MAN OF THE HOUR: Morris (centre), with the Tourism and Entertainment ministry's Damion Crawford (left) and Wykeham McNeil at the National Library of Jamaica.
Jamaica has not appointed a national poet laureate in well over half-a-century to put on the sturdy size-10 shoes previously filled by Tom Redcam (after whom the Kingston & St. Andrew parish library is fittingly nicknamed) and J.E. McFarlane. But who better to deservingly occupy such an important post now than Professor Mervyn Morris, the literary luminary, academic and legendary critic who has close to 50 years under his belt as educator, author and inspiration?
Last Tuesday, a 10-member committee assembled by the National Library of Jamaica and the Entertainment/Tourism ministry's Entertainment Advisory Board made the official announcement that Morris had accepted "the job" and is set to serve a tenure lasting for the next three years.
As Poet Laureate of Jamaica, Morris' responsibilities are sure to play to the cultural icon's strengths as both thinker and wordsmith of the highest order, as they include the promotion of reading and Jamaican literature, as well as the undertaking of poetry events for general public consumption. What's more, the role will see the Munro College and Oxford University old boy championing lyrical verse as a medium for entertainment and for "disseminating cultural heritage while celebrating and propelling Jamaican poetry to new heights."
Very much like such peers as Prof. Eddie Baugh and Dr. Erna Brodber, Professor Morris' illustrious career, public life and body of work have stood the test of time and hold him in good stead for the task ahead. Most popular among his acclaimed writings are Is English We Speaking (1999) and 2005's Making West Indian Literature. I Been There, Sort Of (2006), meanwhile, ranks highly among his six notable collections of poems.
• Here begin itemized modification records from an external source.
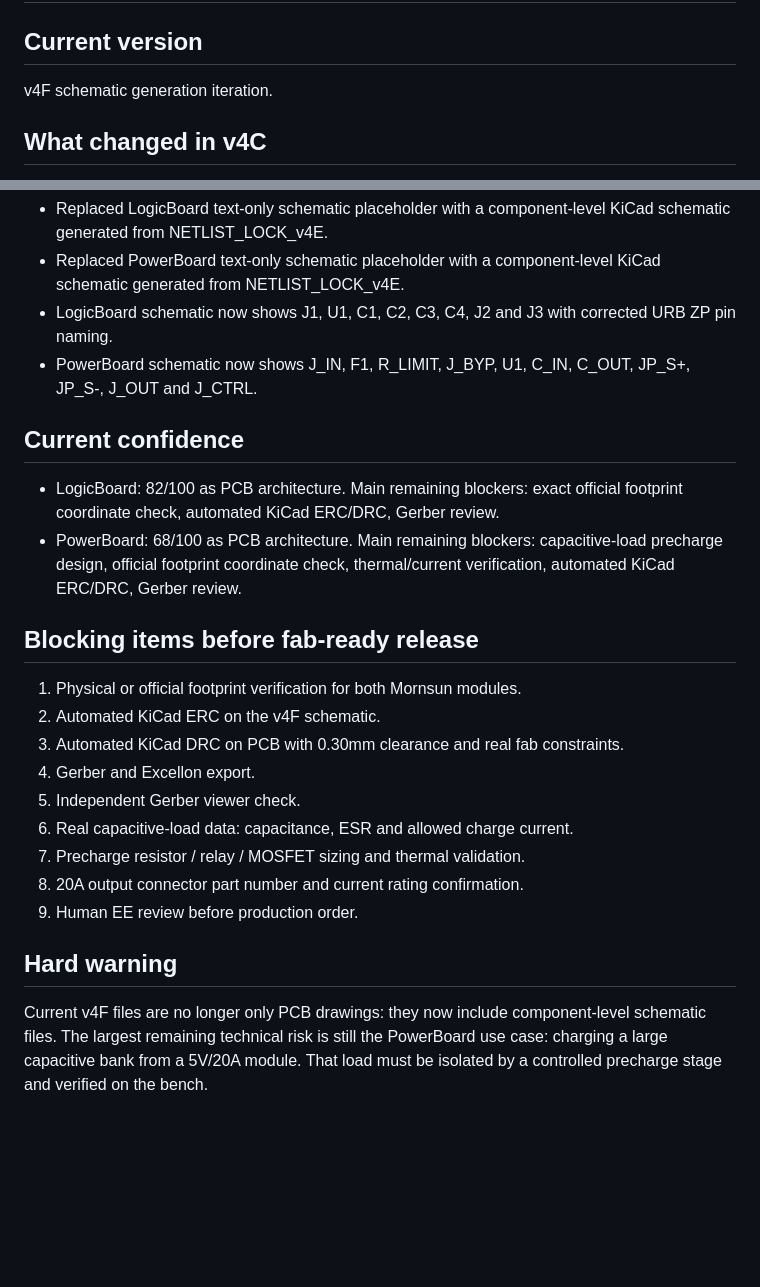
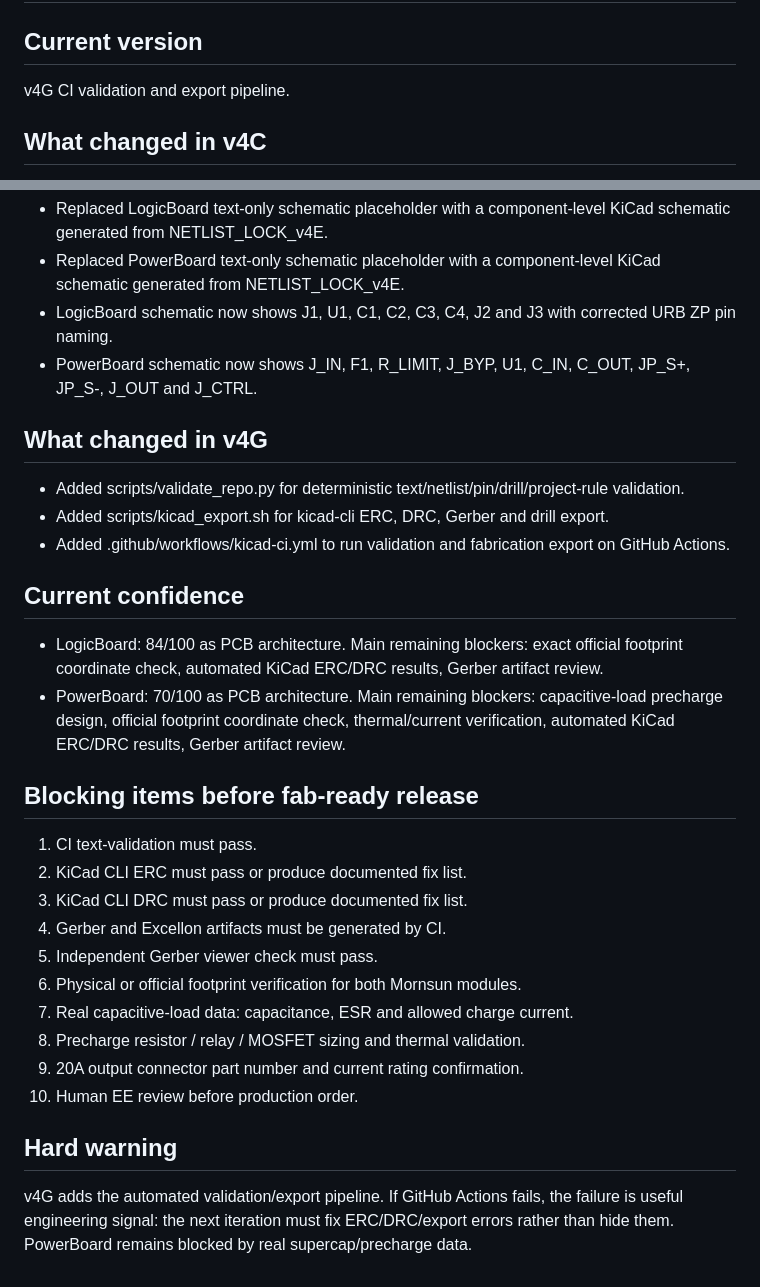
Before and after one commit to chelgpt/LogicPowerBoards, a Markdown page: STATUS.md, 2 parts joined by grey strips. GitHub-like rendering; blank space fills up the shorter version.

Commit message:
Update status to v4G CI validation pipeline

```diff
--- a/STATUS.md
+++ b/STATUS.md
@@ -2,7 +2,7 @@
 
 ## Current version
 
-v4F schematic generation iteration.
+v4G CI validation and export pipeline.
 
 ## What changed in v4C
 
@@ -38,23 +38,30 @@ v4F schematic generation iteration.
 - LogicBoard schematic now shows J1, U1, C1, C2, C3, C4, J2 and J3 with corrected URB ZP pin naming.
 - PowerBoard schematic now shows J_IN, F1, R_LIMIT, J_BYP, U1, C_IN, C_OUT, JP_S+, JP_S-, J_OUT and J_CTRL.
 
+## What changed in v4G
+
+- Added scripts/validate_repo.py for deterministic text/netlist/pin/drill/project-rule validation.
+- Added scripts/kicad_export.sh for kicad-cli ERC, DRC, Gerber and drill export.
+- Added .github/workflows/kicad-ci.yml to run validation and fabrication export on GitHub Actions.
+
 ## Current confidence
 
-- LogicBoard: 82/100 as PCB architecture. Main remaining blockers: exact official footprint coordinate check, automated KiCad ERC/DRC, Gerber review.
-- PowerBoard: 68/100 as PCB architecture. Main remaining blockers: capacitive-load precharge design, official footprint coordinate check, thermal/current verification, automated KiCad ERC/DRC, Gerber review.
+- LogicBoard: 84/100 as PCB architecture. Main remaining blockers: exact official footprint coordinate check, automated KiCad ERC/DRC results, Gerber artifact review.
+- PowerBoard: 70/100 as PCB architecture. Main remaining blockers: capacitive-load precharge design, official footprint coordinate check, thermal/current verification, automated KiCad ERC/DRC results, Gerber artifact review.
 
 ## Blocking items before fab-ready release
 
-1. Physical or official footprint verification for both Mornsun modules.
-2. Automated KiCad ERC on the v4F schematic.
-3. Automated KiCad DRC on PCB with 0.30mm clearance and real fab constraints.
-4. Gerber and Excellon export.
-5. Independent Gerber viewer check.
-6. Real capacitive-load data: capacitance, ESR and allowed charge current.
-7. Precharge resistor / relay / MOSFET sizing and thermal validation.
-8. 20A output connector part number and current rating confirmation.
-9. Human EE review before production order.
+1. CI text-validation must pass.
+2. KiCad CLI ERC must pass or produce documented fix list.
+3. KiCad CLI DRC must pass or produce documented fix list.
+4. Gerber and Excellon artifacts must be generated by CI.
+5. Independent Gerber viewer check must pass.
+6. Physical or official footprint verification for both Mornsun modules.
+7. Real capacitive-load data: capacitance, ESR and allowed charge current.
+8. Precharge resistor / relay / MOSFET sizing and thermal validation.
+9. 20A output connector part number and current rating confirmation.
+10. Human EE review before production order.
 
 ## Hard warning
 
-Current v4F files are no longer only PCB drawings: they now include component-level schematic files. The largest remaining technical risk is still the PowerBoard use case: charging a large capacitive bank from a 5V/20A module. That load must be isolated by a controlled precharge stage and verified on the bench.
+v4G adds the automated validation/export pipeline. If GitHub Actions fails, the failure is useful engineering signal: the next iteration must fix ERC/DRC/export errors rather than hide them. PowerBoard remains blocked by real supercap/precharge data.
```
As expected, the 77-year-old Morris views his appointment as yet another opportunity to contribute significantly (and help draw much-needed attention to) the country's dynamic literary culture. "It's an honour and I'm grateful," Morris, who became a member of the Order of Merit (OM) in 2009, has said in response. "My remit is to help promote Jamaican poetry at home and abroad." Come early next month, Governor General Sir Patrick Allen will officially present Mervyn Morris with his Badge of Office during a King's House ceremony.